→ **DATA SUPPLIED**:
——————————

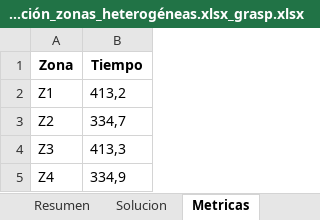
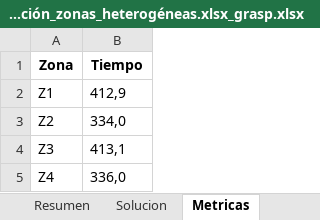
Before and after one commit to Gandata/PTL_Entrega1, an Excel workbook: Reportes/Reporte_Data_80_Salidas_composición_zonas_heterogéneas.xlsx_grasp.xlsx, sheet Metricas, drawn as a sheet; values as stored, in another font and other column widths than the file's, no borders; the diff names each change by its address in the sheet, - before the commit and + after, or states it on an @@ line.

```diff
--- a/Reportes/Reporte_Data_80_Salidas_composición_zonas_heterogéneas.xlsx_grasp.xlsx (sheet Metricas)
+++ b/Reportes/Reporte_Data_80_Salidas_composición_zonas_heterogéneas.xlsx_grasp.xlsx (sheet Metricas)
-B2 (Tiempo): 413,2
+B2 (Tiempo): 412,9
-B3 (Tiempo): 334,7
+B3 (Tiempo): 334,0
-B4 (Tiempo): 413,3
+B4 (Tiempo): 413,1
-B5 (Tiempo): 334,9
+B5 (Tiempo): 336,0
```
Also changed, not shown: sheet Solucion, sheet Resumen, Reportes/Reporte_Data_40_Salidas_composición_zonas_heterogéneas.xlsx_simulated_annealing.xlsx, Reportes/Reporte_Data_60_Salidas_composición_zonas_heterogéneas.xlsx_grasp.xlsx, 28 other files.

——————————

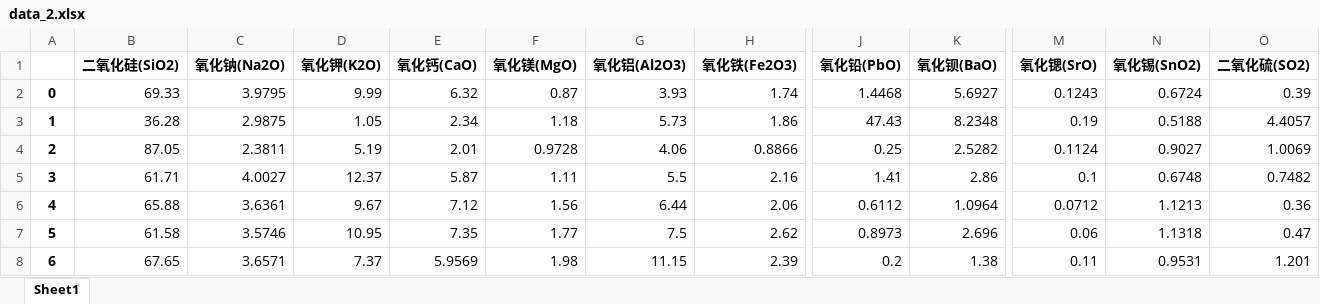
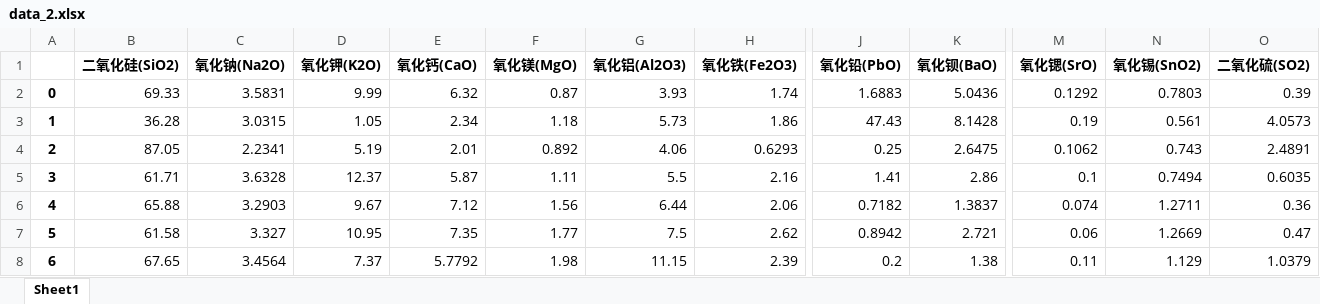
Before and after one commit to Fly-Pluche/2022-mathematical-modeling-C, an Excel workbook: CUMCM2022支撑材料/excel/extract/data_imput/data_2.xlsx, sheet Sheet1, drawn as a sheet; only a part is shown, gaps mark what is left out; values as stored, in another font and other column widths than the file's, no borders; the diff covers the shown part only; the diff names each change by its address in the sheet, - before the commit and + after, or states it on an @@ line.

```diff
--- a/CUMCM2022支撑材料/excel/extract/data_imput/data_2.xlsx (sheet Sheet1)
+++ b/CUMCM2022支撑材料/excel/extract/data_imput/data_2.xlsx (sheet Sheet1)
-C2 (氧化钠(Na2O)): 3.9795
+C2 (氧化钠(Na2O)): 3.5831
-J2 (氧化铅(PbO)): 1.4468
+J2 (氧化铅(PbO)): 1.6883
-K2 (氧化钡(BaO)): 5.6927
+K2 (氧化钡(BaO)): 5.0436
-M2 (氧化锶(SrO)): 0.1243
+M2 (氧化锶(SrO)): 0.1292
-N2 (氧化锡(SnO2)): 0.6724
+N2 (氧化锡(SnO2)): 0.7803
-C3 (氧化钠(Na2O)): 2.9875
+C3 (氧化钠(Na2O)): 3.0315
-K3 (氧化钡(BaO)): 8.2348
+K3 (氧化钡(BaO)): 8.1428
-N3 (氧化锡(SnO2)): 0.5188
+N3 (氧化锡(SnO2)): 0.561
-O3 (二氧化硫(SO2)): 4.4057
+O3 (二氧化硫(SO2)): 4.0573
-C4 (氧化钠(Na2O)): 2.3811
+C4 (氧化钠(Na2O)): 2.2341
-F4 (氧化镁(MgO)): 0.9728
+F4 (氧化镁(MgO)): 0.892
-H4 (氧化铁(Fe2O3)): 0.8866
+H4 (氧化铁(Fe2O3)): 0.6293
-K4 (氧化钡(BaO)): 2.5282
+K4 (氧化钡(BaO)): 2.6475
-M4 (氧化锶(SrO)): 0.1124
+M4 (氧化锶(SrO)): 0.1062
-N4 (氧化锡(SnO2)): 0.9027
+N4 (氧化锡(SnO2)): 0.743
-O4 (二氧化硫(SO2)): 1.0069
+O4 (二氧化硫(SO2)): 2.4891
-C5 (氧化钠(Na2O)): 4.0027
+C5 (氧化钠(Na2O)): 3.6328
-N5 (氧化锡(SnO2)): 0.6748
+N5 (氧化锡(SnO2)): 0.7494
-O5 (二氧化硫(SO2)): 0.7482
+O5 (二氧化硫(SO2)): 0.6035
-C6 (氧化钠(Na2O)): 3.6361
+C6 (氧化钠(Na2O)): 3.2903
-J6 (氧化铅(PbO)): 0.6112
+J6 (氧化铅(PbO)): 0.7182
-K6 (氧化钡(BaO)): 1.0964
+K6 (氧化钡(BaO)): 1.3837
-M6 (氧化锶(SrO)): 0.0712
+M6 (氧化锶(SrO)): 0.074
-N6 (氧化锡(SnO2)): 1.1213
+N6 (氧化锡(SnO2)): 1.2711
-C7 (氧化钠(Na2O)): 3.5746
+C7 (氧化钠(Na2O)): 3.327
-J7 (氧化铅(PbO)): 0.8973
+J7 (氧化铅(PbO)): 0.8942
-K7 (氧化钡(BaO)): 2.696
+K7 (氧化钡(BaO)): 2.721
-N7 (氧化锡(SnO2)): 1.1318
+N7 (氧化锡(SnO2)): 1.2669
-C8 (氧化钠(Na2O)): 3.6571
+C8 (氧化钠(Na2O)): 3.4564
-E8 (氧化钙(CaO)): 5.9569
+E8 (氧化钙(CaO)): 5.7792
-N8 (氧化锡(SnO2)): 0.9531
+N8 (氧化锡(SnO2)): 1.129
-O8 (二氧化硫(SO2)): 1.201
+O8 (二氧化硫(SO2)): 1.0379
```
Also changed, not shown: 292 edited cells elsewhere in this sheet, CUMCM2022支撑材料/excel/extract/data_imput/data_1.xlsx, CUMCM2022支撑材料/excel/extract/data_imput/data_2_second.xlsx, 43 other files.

——————————

→ **WHAT THE TASK ASKS**:
Taking the lines above, repeat exactly those from the line that contains "Before and after one commit to Gandata/PTL_Entrega1, an" through the line that contains "Also changed, not shown: sheet", and both of those lines as well. Include nothing else.

→ **RESPONSE TO THIS EXERCISE**:
Before and after one commit to Gandata/PTL_Entrega1, an Excel workbook: Reportes/Reporte_Data_80_Salidas_composición_zonas_heterogéneas.xlsx_grasp.xlsx, sheet Metricas, drawn as a sheet; values as stored, in another font and other column widths than the file's, no borders; the diff names each change by its address in the sheet, - before the commit and + after, or states it on an @@ line.

```diff
--- a/Reportes/Reporte_Data_80_Salidas_composición_zonas_heterogéneas.xlsx_grasp.xlsx (sheet Metricas)
+++ b/Reportes/Reporte_Data_80_Salidas_composición_zonas_heterogéneas.xlsx_grasp.xlsx (sheet Metricas)
-B2 (Tiempo): 413,2
+B2 (Tiempo): 412,9
-B3 (Tiempo): 334,7
+B3 (Tiempo): 334,0
-B4 (Tiempo): 413,3
+B4 (Tiempo): 413,1
-B5 (Tiempo): 334,9
+B5 (Tiempo): 336,0
```
Also changed, not shown: sheet Solucion, sheet Resumen, Reportes/Reporte_Data_40_Salidas_composición_zonas_heterogéneas.xlsx_simulated_annealing.xlsx, Reportes/Reporte_Data_60_Salidas_composición_zonas_heterogéneas.xlsx_grasp.xlsx, 28 other files.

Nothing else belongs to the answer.